[Items from a dataset]
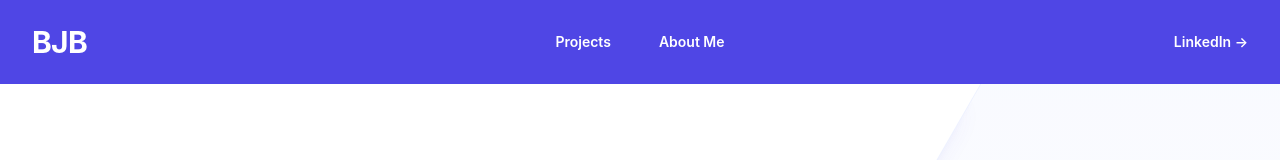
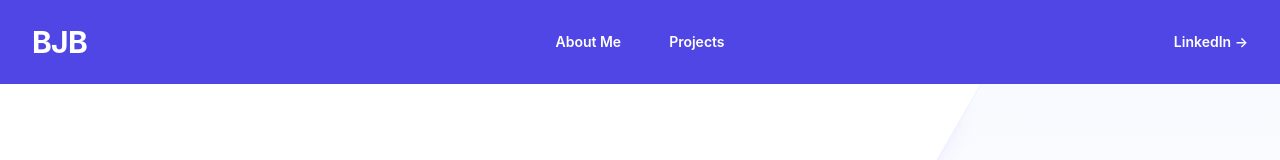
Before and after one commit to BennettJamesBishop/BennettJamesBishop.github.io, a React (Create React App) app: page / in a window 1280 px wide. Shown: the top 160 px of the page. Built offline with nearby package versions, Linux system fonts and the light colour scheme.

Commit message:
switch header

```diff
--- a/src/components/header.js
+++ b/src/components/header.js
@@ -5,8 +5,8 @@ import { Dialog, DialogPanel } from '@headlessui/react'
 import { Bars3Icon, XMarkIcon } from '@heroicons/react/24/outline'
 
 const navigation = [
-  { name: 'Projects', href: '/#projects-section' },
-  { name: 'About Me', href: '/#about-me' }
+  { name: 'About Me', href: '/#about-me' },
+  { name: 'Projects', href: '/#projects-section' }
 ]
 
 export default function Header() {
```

* * *

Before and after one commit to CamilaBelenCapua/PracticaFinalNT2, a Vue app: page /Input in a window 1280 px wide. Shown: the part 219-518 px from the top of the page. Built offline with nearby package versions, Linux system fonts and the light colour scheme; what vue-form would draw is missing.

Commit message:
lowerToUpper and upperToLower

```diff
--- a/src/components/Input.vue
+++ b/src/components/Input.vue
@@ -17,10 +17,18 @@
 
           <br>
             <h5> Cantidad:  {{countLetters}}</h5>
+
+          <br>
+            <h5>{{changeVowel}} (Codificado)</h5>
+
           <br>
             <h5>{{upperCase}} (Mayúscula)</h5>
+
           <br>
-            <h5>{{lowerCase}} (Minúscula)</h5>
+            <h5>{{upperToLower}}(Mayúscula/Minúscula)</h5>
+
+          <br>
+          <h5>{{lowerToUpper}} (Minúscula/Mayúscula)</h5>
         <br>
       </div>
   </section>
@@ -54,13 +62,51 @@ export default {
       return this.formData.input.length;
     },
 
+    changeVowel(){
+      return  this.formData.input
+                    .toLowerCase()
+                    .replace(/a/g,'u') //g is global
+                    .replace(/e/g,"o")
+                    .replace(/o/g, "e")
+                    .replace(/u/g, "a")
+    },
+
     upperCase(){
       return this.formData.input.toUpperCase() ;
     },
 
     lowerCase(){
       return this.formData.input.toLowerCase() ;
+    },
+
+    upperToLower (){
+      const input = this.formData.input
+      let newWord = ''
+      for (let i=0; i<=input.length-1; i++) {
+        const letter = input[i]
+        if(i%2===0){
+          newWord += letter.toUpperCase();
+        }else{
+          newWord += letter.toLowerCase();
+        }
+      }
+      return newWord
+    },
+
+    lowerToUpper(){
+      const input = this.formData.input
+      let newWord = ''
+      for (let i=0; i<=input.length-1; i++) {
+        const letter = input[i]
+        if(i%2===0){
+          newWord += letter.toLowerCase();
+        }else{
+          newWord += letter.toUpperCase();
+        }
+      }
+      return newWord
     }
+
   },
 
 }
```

**Task statement:** Filtering the entries above by the word "components", copy each line that matches.

**Solution to the problem:**
--- a/src/components/header.js
+++ b/src/components/header.js
--- a/src/components/Input.vue
+++ b/src/components/Input.vue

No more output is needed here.